On the eleventh of November 1918, France fell silent as men all over Europe put down rifles and stepped out of trenches – the world began to slowly awake from a five-year nightmare: millions were dead, hundreds of thousands injured and the world map changed forever. One hundred years on, the symbol most synonymous with the chaos of the First World War is not the stone crosses that sit on village greens across the country, but a small red flower.
Every year, around the start of November, the poppy begins to appear on the coats and jackets of almost everyone you walk past on the street. These little paper flowers are one of the key markers of the year and have become an integral part of how we remember those who have died in conflict. But why has this symbol become so prevalent?
The history of our current relationship with the poppy begins on the 3rd of May 1915, during the second battle of Ypres. John McCrae was an officer in the Canadian expeditionary force, and he had just presided over the funeral of a close friend. As he sat on the back of an ambulance he began writing the poem that would become “In Flanders Fields”: one of the best-known pieces in the cannon of wartime poetry. It is this poem that starts the story of the poppy as we know it today.
Much poetry from this time in the war makes reference to the poppy. The small red flower was a welcome burst of colour amongst grey upturned earth and a reminder that a world beyond no man’s land existed. The summer of 1915 saw an explosion of the flowers across the newly fertilized battlefields of France. The irony that all this new life came from their fallen comrades was not lost on the soldiers. To them, the millions of flowers that sprouted that summer were a symbol of hope at a time when attitudes in the trenches were changing. The chivalric dreams of unready teenagers were giving way to the realities of war and it’s horrors. The melancholy poems that poured out of the front at the time track this seachange in attitudes.
McCrae’s poem was published in Canada a few months later and it quickly took hold in the Canadian psyche as a symbol of remembrance. The poppy was such an important aspect of National mourning at the time that in 1918 – three days before the end of the war – Professor Moina Michael vowed to wear a poppy as a private symbol of remembrance, and did so for many years.
After the war, Moina became a teacher to disabled veterans and soon found that many of them were struggling financially as they were unable to work. In an effort to help, Moina began selling silk poppies to raise funds and the practice was soon adopted by the British Legion Appeal Fund (later The Royal British Legion). 1921 saw the first poppy appeal in the UK, and since then it has been held every year; raising money to help veterans and those affected by war. 2018 marks the centenary of the armistice and the poppy is still one of the most recognisable signs of remembrance for many around the world.

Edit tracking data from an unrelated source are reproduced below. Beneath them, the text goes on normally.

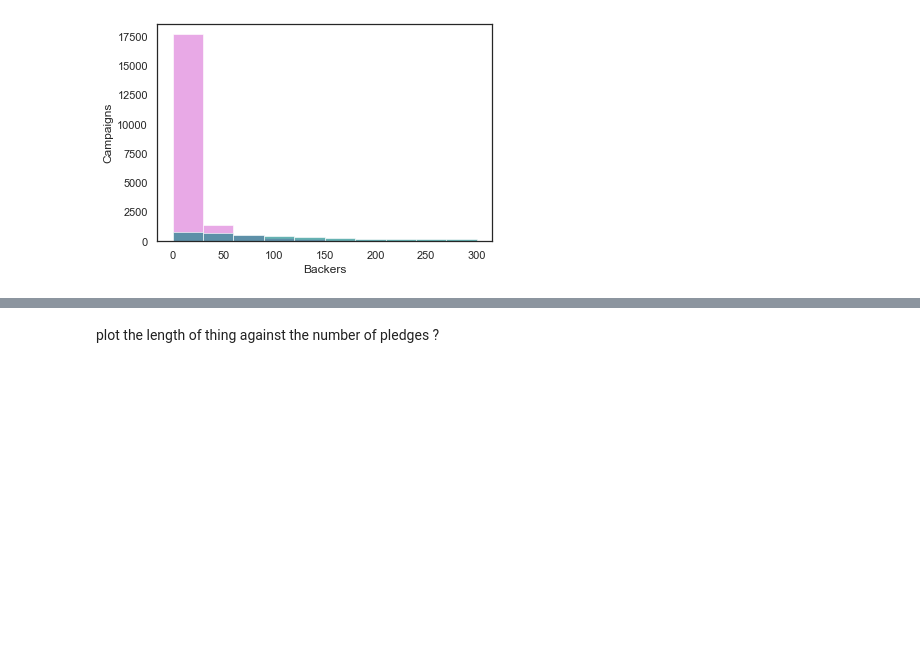
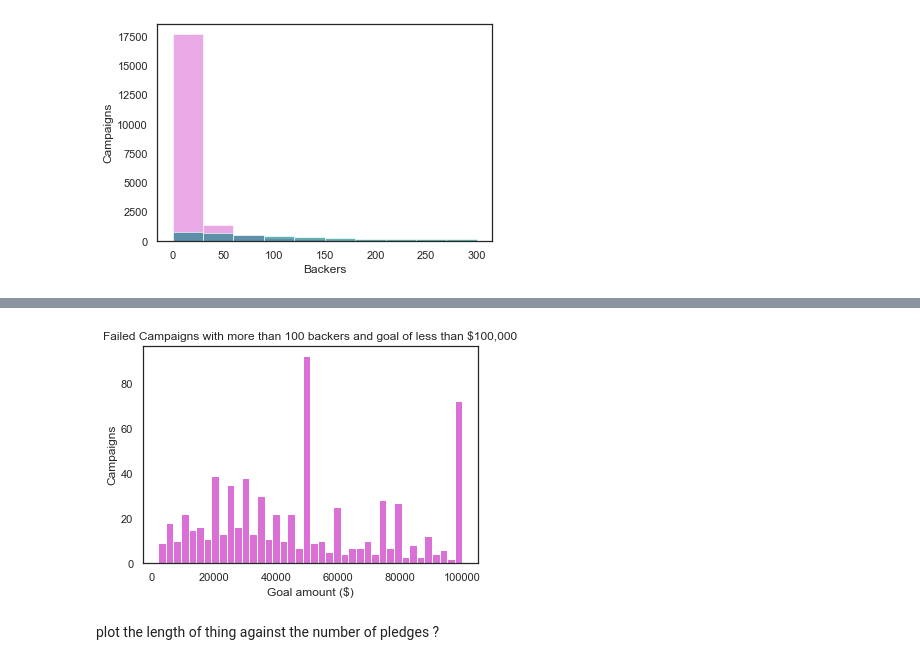
Before and after one commit to kgreengrass/fictional-happiness, a Jupyter notebook: Kickstarter.ipynb, the cells around one changed output, grey strips where cells are left out. Drawn from its saved outputs; the diff is of its cells as text; code cells hidden in the pictures; blank space fills up the shorter version.

```diff
--- a/Kickstarter.ipynb
+++ b/Kickstarter.ipynb
@@ -72,0 +94,3 @@ plt.show()
+# %%
+tfe1 = tfe[tfe['usd_goal_real'] <= 100000]
+tfe1.head()
@@ -72,0 +110,3 @@ plt.show()
+# %%
+df6 = pd.DataFrame({'Backers': tfe1['backers'],'Goal': tfe1['usd_goal_real']})
+df6.head()
@@ -72,0 +140,8 @@ plt.show()
+# %%
+plt.hist([df6['Goal']], color='orchid', bins=40)
+plt.xlabel('Goal amount ($)')
+plt.title('Failed Campaigns with more than 100 backers and goal of less than $100,000')
+plt.ylabel('Campaigns')
+plt.show()
+# %% [output]
+[figure, added]
```
Also changed, not shown: parts of 10 cells of this notebook, 3 other files.
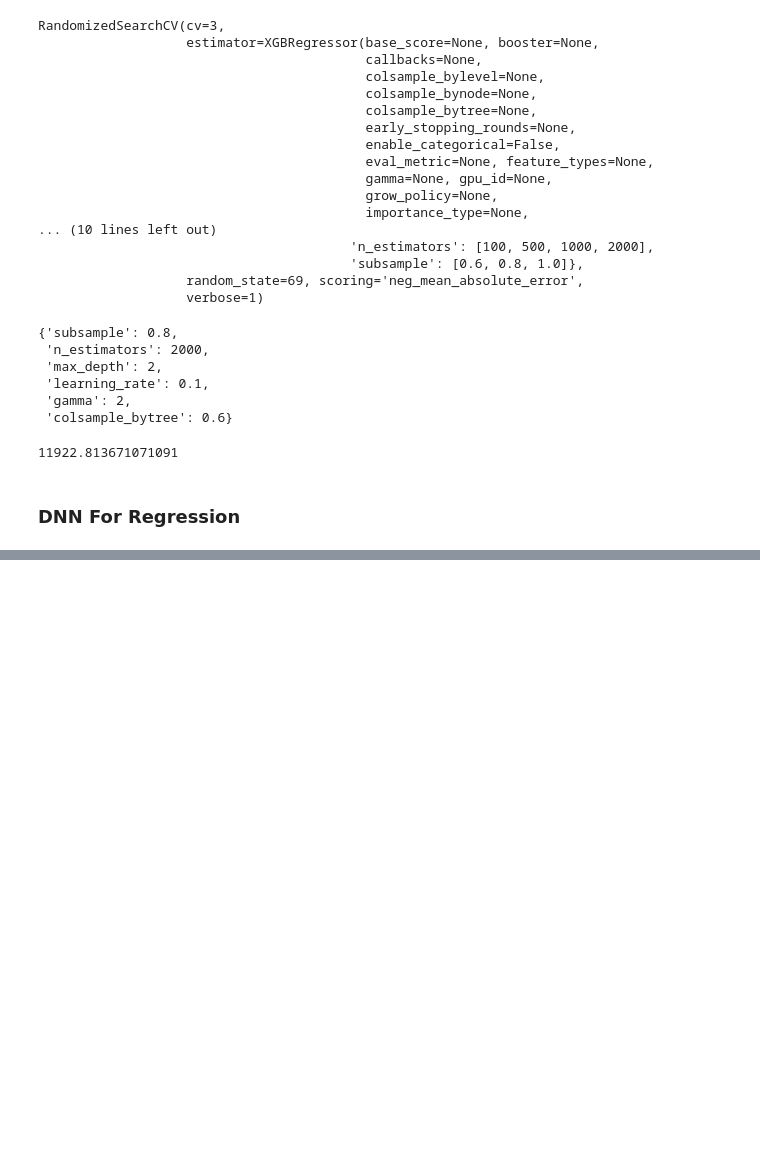
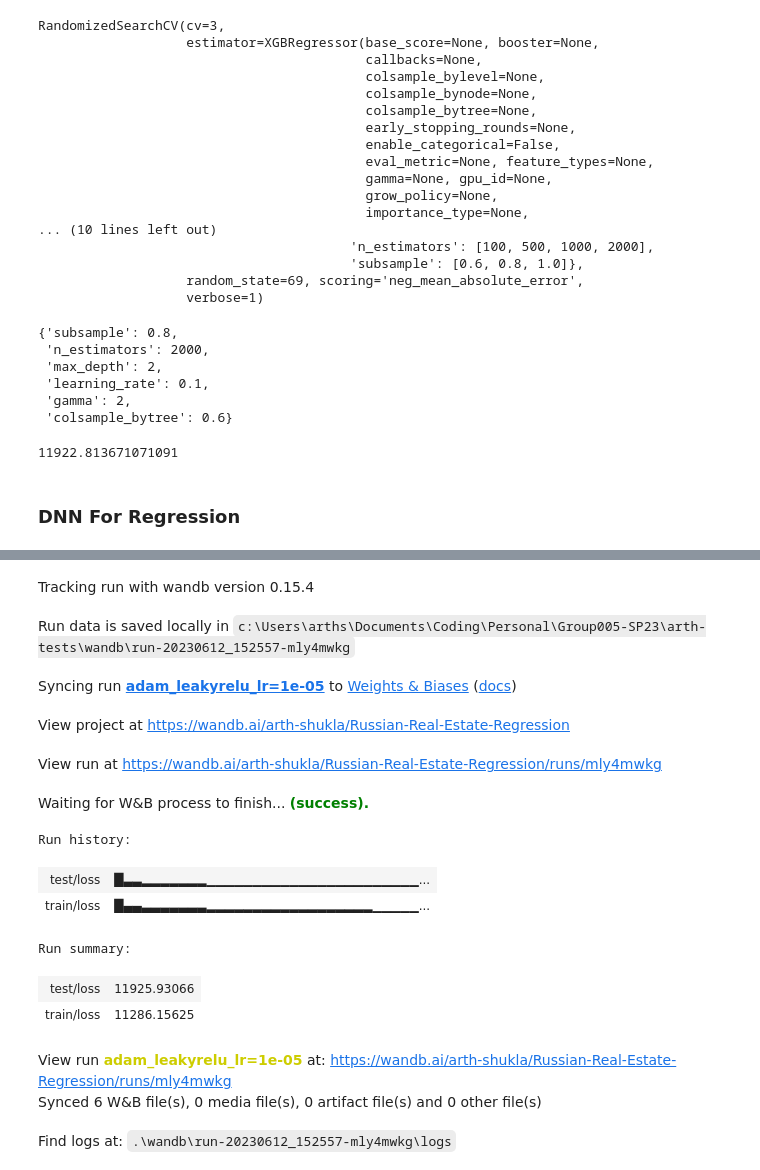
Before and after one commit to COGS118A/Group005-SP23, a Jupyter notebook: arth-tests/rapids.ipynb, the cells around one changed output, grey strips where cells are left out. Drawn from its saved outputs; the diff is of its cells as text; code cells hidden in the pictures; blank space fills up the shorter version.

Commit message:
Progress: train dnn

```diff
--- a/arth-tests/rapids.ipynb
+++ b/arth-tests/rapids.ipynb
@@ -538,11 +543,12 @@ train_dataset = RealEstateDataset(X_train_scaled.to_numpy(), y_train.to_numpy(),
 test_dataset = RealEstateDataset(X_train_scaled.to_numpy(), y_train.to_numpy(), X_test_scaled.to_numpy(), y_test.to_numpy(), train=False)
 # %%
 class RegressionDNN(nn.Module):
-    def __init__(self, input_size, fcs=[24, 12, 6, 1]):
+    def __init__(self, input_size, fcs=[24, 12, 6, 1], dropout=None):
         super(RegressionDNN, self).__init__()
 
         self.input_size = input_size
         self.fcs = fcs
+        self.dropout = dropout
 
         self.model = nn.Sequential(
             *self._make_layers()
@@ -554,15 +560,16 @@ class RegressionDNN(nn.Module):
         layers = [nn.Linear(self.input_size, self.fcs[0])]
 
         for i in range(len(self.fcs) - 1):
-            # layers.append(nn.BatchNorm1d(self.fcs[i]))
-            layers.append(nn.ReLU())
+            layers.append(nn.LeakyReLU())
+            if self.dropout is not None:
+                layers.append(nn.Dropout(self.dropout))
             layers.append(nn.Linear(self.fcs[i], self.fcs[i+1]))
 
         return layers
 
     def init_weights(self, m):
         if isinstance(m, nn.Linear):
-            torch.nn.init.xavier_uniform_(m.weight)
+            torch.nn.init.kaiming_uniform_(m.weight, mode='fan_in', nonlinearity='relu')
             m.bias.data.fill_(0.01)
 
     def forward(self, x):
@@ -600,7 +607,7 @@ def load(model, optimizer, load_path='model_checkpoint.pt'):
     return model, optimizer
 
 def train(train_dl, test_dl, epochs=EPOCHS, batch_size=BATCH_SIZE, input_size=DATA_DIMS, print_batch_every=None,
-          lr=1e-4, momentum=0.9,
+          lr=1e-4, dropout=None,
           checkpoint_dir='./checkpoints', pretrained_path=None,
           logging = False, log_init = False, project_name='Russian-Real-Estate-Regression', group_name='DNN', run_name=None,
           model_fcs=None):
@@ -614,11 +621,13 @@ def train(train_dl, test_dl, epochs=EPOCHS, batch_size=BATCH_SIZE, input_size=DA
             epochs = epochs,
             fcs = str(model_fcs),
             lr = lr,
-            momentum = momentum,
+            dropout=dropout,
+            ReLU='leaky',
+            opt='Adam'
         ))
 
-    model = RegressionDNN(input_size, fcs=model_fcs).to(device)
-    optimizer = torch.optim.SGD(model.parameters(), lr=lr, momentum=momentum)
+    model = RegressionDNN(input_size, fcs=model_fcs, dropout=dropout).to(device)
+    optimizer = torch.optim.Adam(model.parameters(), lr=lr)
 
     if pretrained_path is not None:
         model, optimizer = load(model, optimizer, load_path=pretrained_path)
@@ -644,7 +653,7 @@ def train(train_dl, test_dl, epochs=EPOCHS, batch_size=BATCH_SIZE, input_size=DA
 
             pred = model(X)
 
-            loss = F.l1_loss(pred, y, reduction='sum')
+            loss = F.l1_loss(pred, y * 1e-3, reduction='sum')
             train_loss += loss
 
             loss.backward()
@@ -673,7 +682,7 @@ def train(train_dl, test_dl, epochs=EPOCHS, batch_size=BATCH_SIZE, input_size=DA
 
                 pred = model(X)
 
-                loss = F.l1_loss(pred, y, reduction='sum')
+                loss = F.l1_loss(pred, y * 1e-3, reduction='sum')
                 test_loss += loss
 
                 if print_batch_every is not None and ((batch-1) % print_batch_every == 0):
@@ -690,7 +699,7 @@ def train(train_dl, test_dl, epochs=EPOCHS, batch_size=BATCH_SIZE, input_size=DA
         test_losses.append(test_loss)
 
         if logging:
-            wandb.log({ 'train/loss': train_loss, 'test/loss': test_loss })
+            wandb.log({ 'train/loss': train_loss * 1e3, 'test/loss': test_loss * 1e3 })
 
     if logging:
         wandb.finish()
@@ -702,6 +717,22 @@ wandb.finish()
 # %%
 lr = 1e-5
-trained_model, train_losses, test_losses = train(train_dl, test_dl,
-                                        logging=True, log_init=True, group_name='DNN-Training', run_name=f'lr_{lr}',
-                                        print_batch_every=None, checkpoint_dir=f'./checkpoints/train_lr_{lr}',
-                                        model_fcs=[128, 256, 256, 256, 1], lr=1e-5, momentum=0.9, epochs=10000)
+trained_model, train_losses, test_losses = train(train_dl, test_dl, logging=True, log_init=True,
+                                project_name='Russian-Real-Estate-Regression', group_name='DNN-Training', run_name=f'adam_leakyrelu_lr={lr}',
+                                print_batch_every=None, checkpoint_dir=f'./checkpoints/train_adam_leakyrelu_lr={lr}',
+                                model_fcs=[128, 256, 256, 256, 1], lr=lr, dropout=None, epochs=500)
+# %% [output]
+Tracking run with wandb version 0.15.4
+Run data is saved locally in c:\Users\arths\Documents\Coding\Personal\Group005-SP23\arth-tests\wandb\run-20230612_152557-mly4mwkg
+Syncing run adam_leakyrelu_lr=1e-05 to Weights & Biases (docs)
+View project at https://wandb.ai/arth-shukla/Russian-Real-Estate-Regression
+View run at https://wandb.ai/arth-shukla/Russian-Real-Estate-Regression/runs/mly4mwkg
+Waiting for W&B process to finish... (success).
+Run history:
+| test/loss | █▃▃▂▂▂▂▂▂▂▁▁▁▁▁▁▁▁▁▁▁▁▁▁▁▁▁▁▁▁▁▁▁... |
+| train/loss | █▄▄▃▃▃▃▃▃▃▂▂▂▂▂▂▂▂▂▂▂▂▂▂▂▂▂▂▁▁▁▁▁... |
+Run summary:
+| test/loss | 11925.93066 |
+| train/loss | 11286.15625 |
+View run adam_leakyrelu_lr=1e-05 at: https://wandb.ai/arth-shukla/Russian-Real-Estate-Regression/runs/mly4mwkg
+Synced 6 W&B file(s), 0 media file(s), 0 artifact file(s) and 0 other file(s)
+Find logs at: .\wandb\run-20230612_152557-mly4mwkg\logs
```
Also changed, not shown: parts of 12 cells of this notebook.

Gary worked in the Primrose product loading team, writing product descriptions and other copy. With seven years as a professional chef under his belt, he can usually be found experimenting in the kitchen or sat reading a book.